**Required work**
Copy each line from the records below in which the word "trail" is found.

(Dataset excerpts)
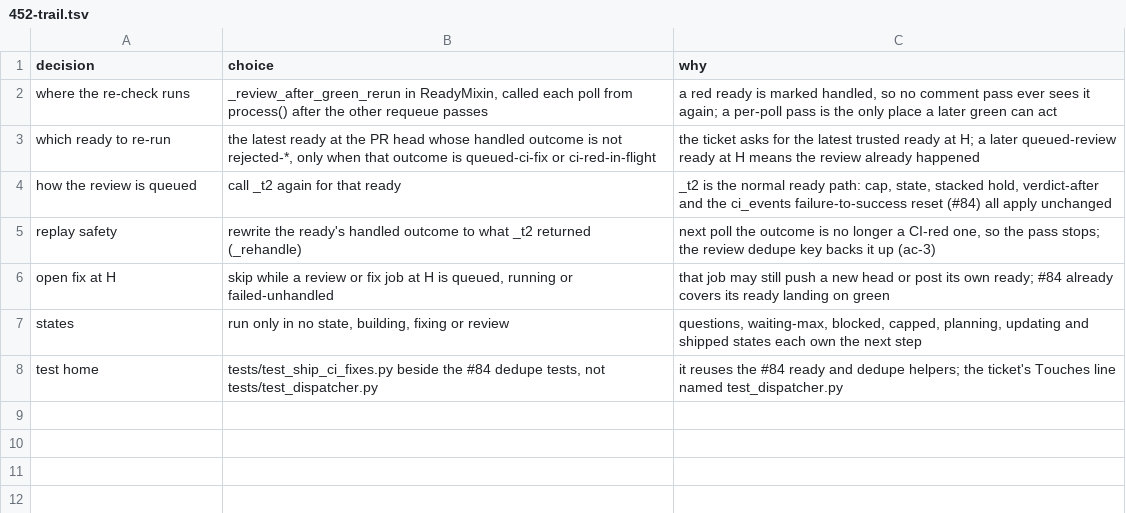
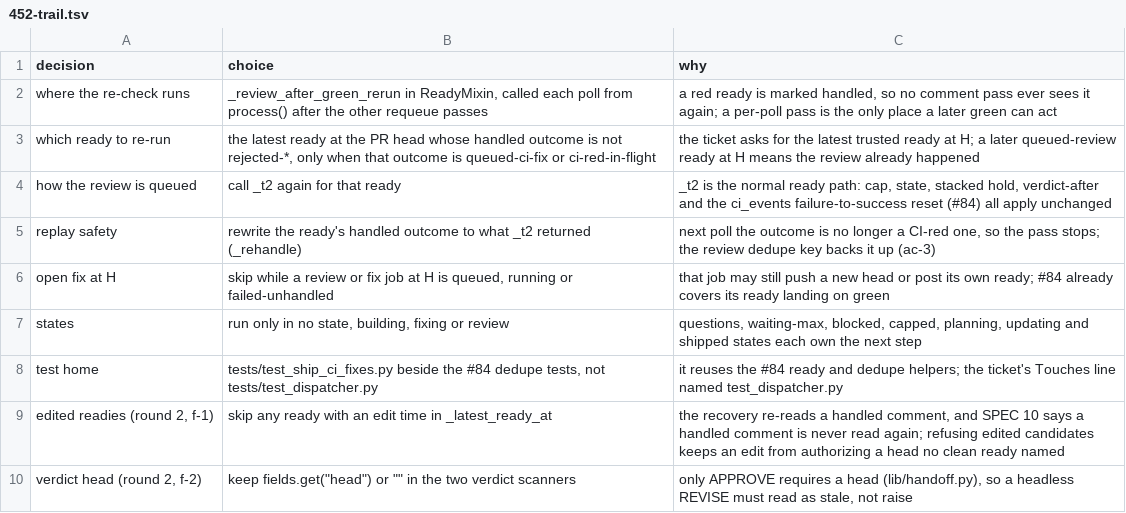
Before and after one commit to maxharris1/factory, a TSV file: docs/decisions/452-trail.tsv, drawn as a sheet.

```diff
--- a/docs/decisions/452-trail.tsv
+++ b/docs/decisions/452-trail.tsv
@@ -8 +8,3 @@ states	run only in no state, building, fixing or review	questions, waiting-max,
 test home	tests/test_ship_ci_fixes.py beside the #84 dedupe tests, not tests/test_dispatcher.py	it reuses the #84 ready and dedupe helpers; the ticket's Touches line named test_dispatcher.py
+edited readies (round 2, f-1)	skip any ready with an edit time in _latest_ready_at	the recovery re-reads a handled comment, and SPEC 10 says a handled comment is never read again; refusing edited candidates keeps an edit from authorizing a head no clean ready named
+verdict head (round 2, f-2)	keep fields.get("head") or "" in the two verdict scanners	only APPROVE requires a head (lib/handoff.py), so a headless REVISE must read as stale, not raise
```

**Task output**
Before and after one commit to maxharris1/factory, a TSV file: docs/decisions/452-trail.tsv, drawn as a sheet.
--- a/docs/decisions/452-trail.tsv
+++ b/docs/decisions/452-trail.tsv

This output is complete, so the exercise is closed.